Data supplied Block Start

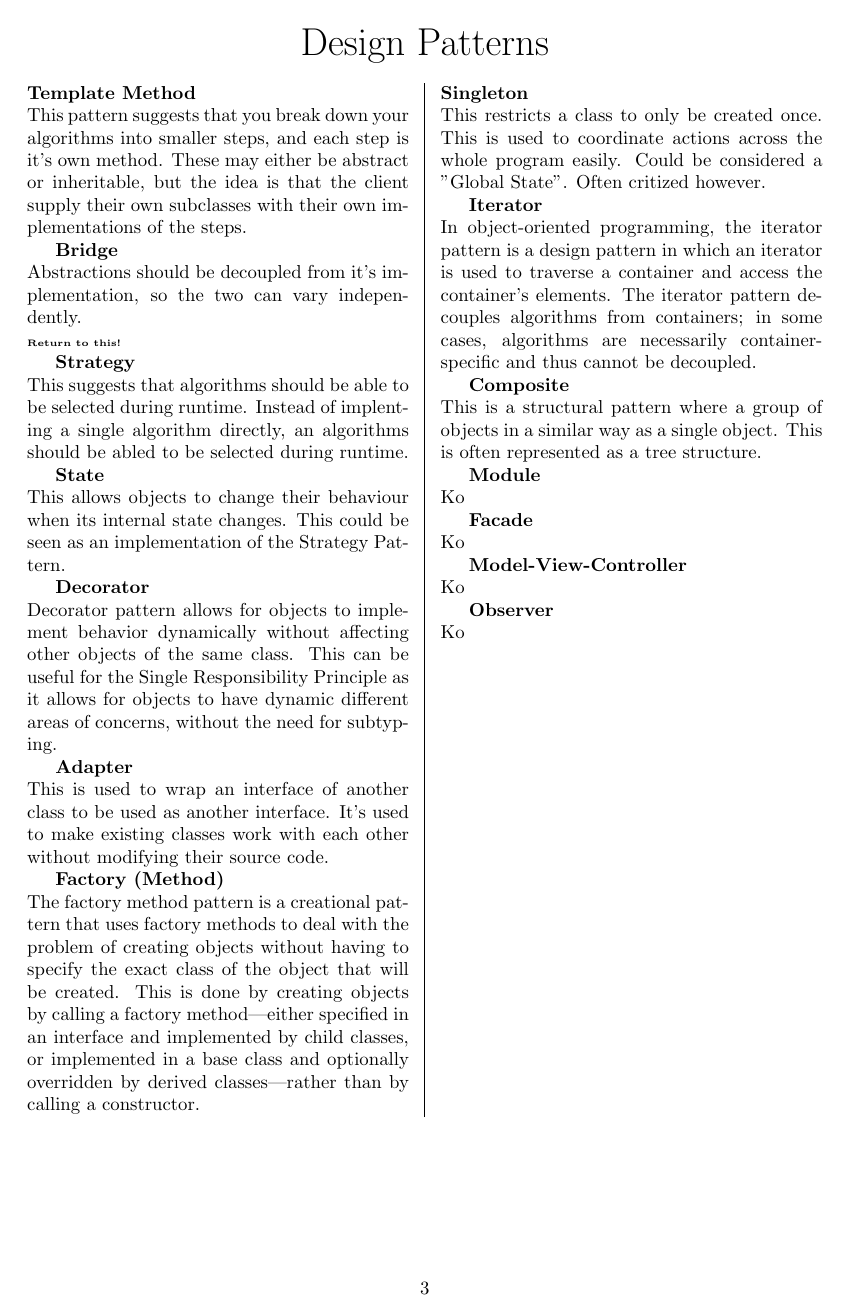
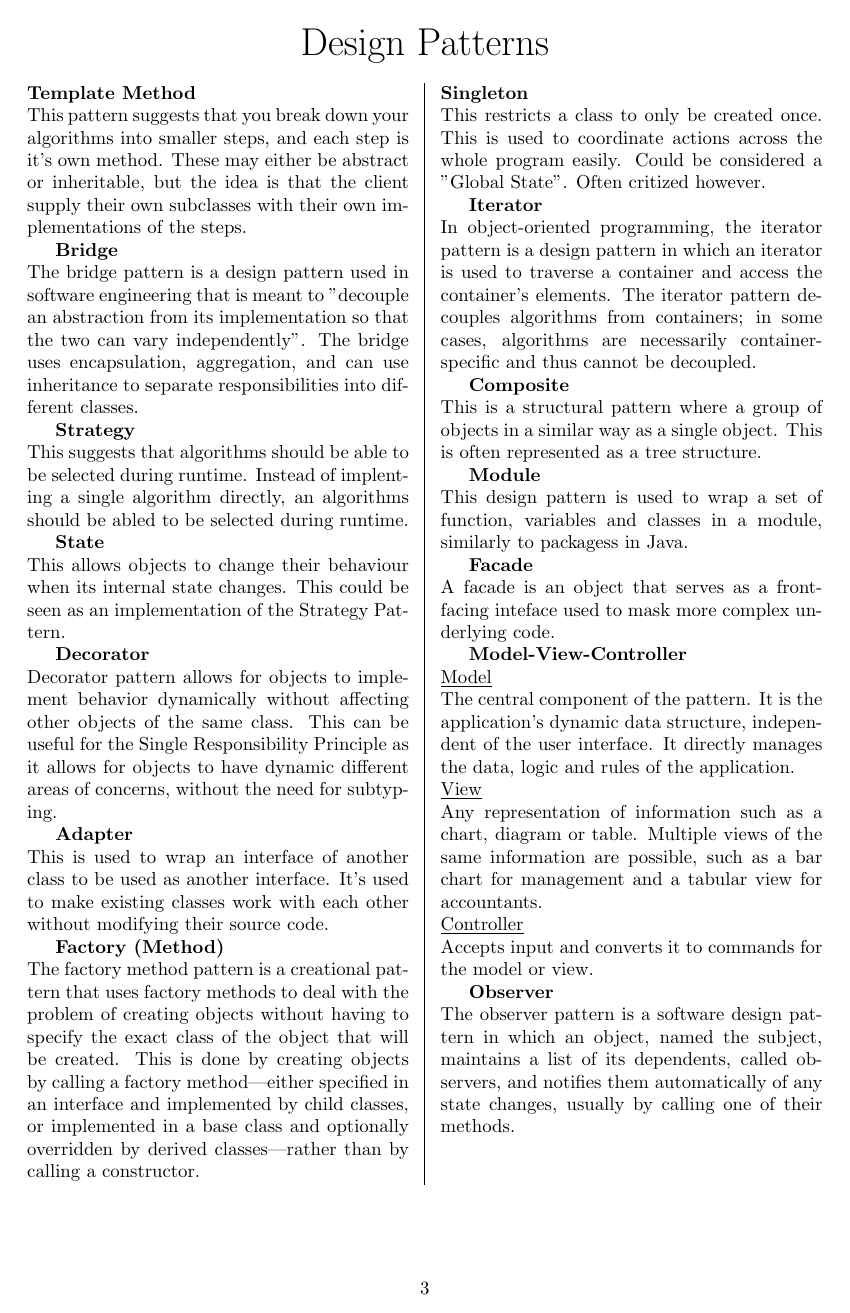
Before and after one commit to loafey/loafey.github.io, a LaTeX document (projects/OODesign/OODesign.tex): page 3 of 4. Compiled offline with pdfLaTeX.

Commit message:
Finished all non VG patterns.

```diff
--- a/projects/OODesign/OODesign.tex
+++ b/projects/OODesign/OODesign.tex
@@ -89,9 +89,14 @@
         is that the client supply their own subclasses with their own implementations of the steps.
 
         \textbf{Bridge}\newline
-    Abstractions should be decoupled from it's implementation,
-    so the two can vary independently.\\
-    {\tiny \textbf{Return to this!}}
+        The bridge pattern is a design pattern used
+        in software engineering that is meant to
+        "decouple an abstraction from its implementation
+        so that the two can vary independently".
+        The bridge uses encapsulation, aggregation,
+        and can use inheritance to separate
+        responsibilities into different classes.
+
 
         \textbf{Strategy}\newline
         This suggests that algorithms should be able to be selected during runtime.
@@ -141,16 +146,29 @@
         single object. This is often represented as a tree structure.
 
         \textbf{Module}\newline
-        Ko
+        This design pattern is used to wrap a set of function, variables and classes
+        in a module, similarly to packagess in Java.
 
         \textbf{Facade}\newline
-        Ko
+        A facade is an object that serves as a front-facing inteface used to mask
+        more complex underlying code.
 
         \textbf{Model-View-Controller}\newline
-        Ko
+        \underline{Model}\\
+        The central component of the pattern.
+        It is the application's dynamic data structure,
+        independent of the user interface.
+        It directly manages the data, logic and rules of the application.\\
+        \underline{View}\\
+        Any representation of information such as a chart,
+        diagram or table. Multiple views of the same
+        information are possible, such as a bar chart
+        for management and a tabular view for accountants.\\
+        \underline{Controller}\\
+        Accepts input and converts it to commands for the model or view.
 
         \textbf{Observer}\newline
-        Ko
+        The observer pattern is a software design pattern in which an object, named the subject, maintains a list of its dependents, called observers, and notifies them automatically of any state changes, usually by calling one of their methods.
     }
     \ParallelPar
 \end{Parallel}
```
Also changed, not shown: projects/OODesign/OODesign.pdf, projects/OODesign/OODesign.tex (2 more changed lines). Lines whose indentation alone changed are shown as unchanged.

Data supplied Block End

▶ _Task description_: Each line above must be set down exactly, though no picture should be carried over.

▶ _Exercise solution_:
Before and after one commit to loafey/loafey.github.io, a LaTeX document (projects/OODesign/OODesign.tex): page 3 of 4. Compiled offline with pdfLaTeX.

Commit message:
Finished all non VG patterns.

```diff
--- a/projects/OODesign/OODesign.tex
+++ b/projects/OODesign/OODesign.tex
@@ -89,9 +89,14 @@
         is that the client supply their own subclasses with their own implementations of the steps.
 
         \textbf{Bridge}\newline
-    Abstractions should be decoupled from it's implementation,
-    so the two can vary independently.\\
-    {\tiny \textbf{Return to this!}}
+        The bridge pattern is a design pattern used
+        in software engineering that is meant to
+        "decouple an abstraction from its implementation
+        so that the two can vary independently".
+        The bridge uses encapsulation, aggregation,
+        and can use inheritance to separate
+        responsibilities into different classes.
+
 
         \textbf{Strategy}\newline
         This suggests that algorithms should be able to be selected during runtime.
@@ -141,16 +146,29 @@
         single object. This is often represented as a tree structure.
 
         \textbf{Module}\newline
-        Ko
+        This design pattern is used to wrap a set of function, variables and classes
+        in a module, similarly to packagess in Java.
 
         \textbf{Facade}\newline
-        Ko
+        A facade is an object that serves as a front-facing inteface used to mask
+        more complex underlying code.
 
         \textbf{Model-View-Controller}\newline
-        Ko
+        \underline{Model}\\
+        The central component of the pattern.
+        It is the application's dynamic data structure,
+        independent of the user interface.
+        It directly manages the data, logic and rules of the application.\\
+        \underline{View}\\
+        Any representation of information such as a chart,
+        diagram or table. Multiple views of the same
+        information are possible, such as a bar chart
+        for management and a tabular view for accountants.\\
+        \underline{Controller}\\
+        Accepts input and converts it to commands for the model or view.
 
         \textbf{Observer}\newline
-        Ko
+        The observer pattern is a software design pattern in which an object, named the subject, maintains a list of its dependents, called observers, and notifies them automatically of any state changes, usually by calling one of their methods.
     }
     \ParallelPar
 \end{Parallel}
```
Also changed, not shown: projects/OODesign/OODesign.pdf, projects/OODesign/OODesign.tex (2 more changed lines). Lines whose indentation alone changed are shown as unchanged.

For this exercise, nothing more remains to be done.